* TASK REQUIREMENTS
Pull each line containing "README" out of the data and copy it.

Change detection data:
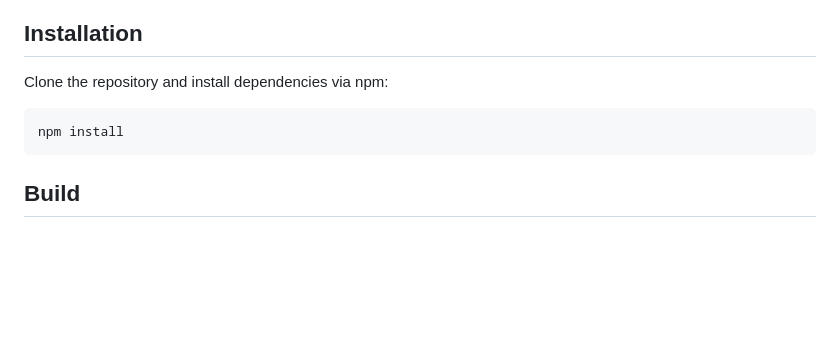
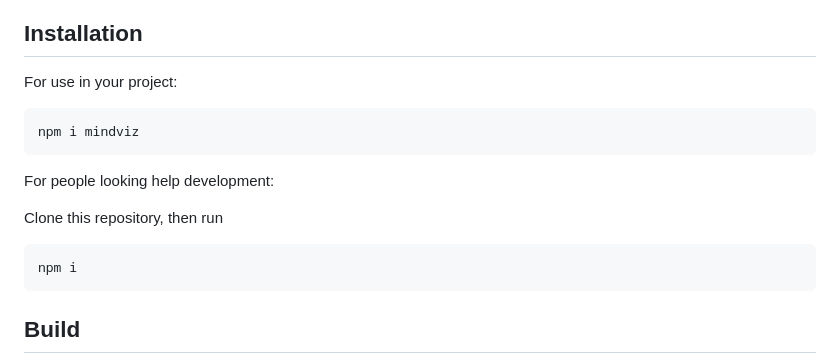
Before and after one commit to larsvonmars/mindviz, a Markdown page: README.md, the part around the change. Drawn GitHub-style; blank space fills up the shorter version.

Commit message:
docs: update installation instructions for MindViz to clarify usage and development setup

````diff
--- a/README.md
+++ b/README.md
@@ -22,10 +22,17 @@ MindViz is an interactive mind map visualization tool that lets users dynamicall
 
 ## Installation
 
-Clone the repository and install dependencies via npm:
+For use in your project:
 
 ```bash
-npm install
+npm i mindviz
+```
+
+For people looking help development:
+
+Clone this repository, then run
+```bash
+npm i
 ```
 
 ## Build
````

* OUTPUT BELOW
Before and after one commit to larsvonmars/mindviz, a Markdown page: README.md, the part around the change. Drawn GitHub-style; blank space fills up the shorter version.
--- a/README.md
+++ b/README.md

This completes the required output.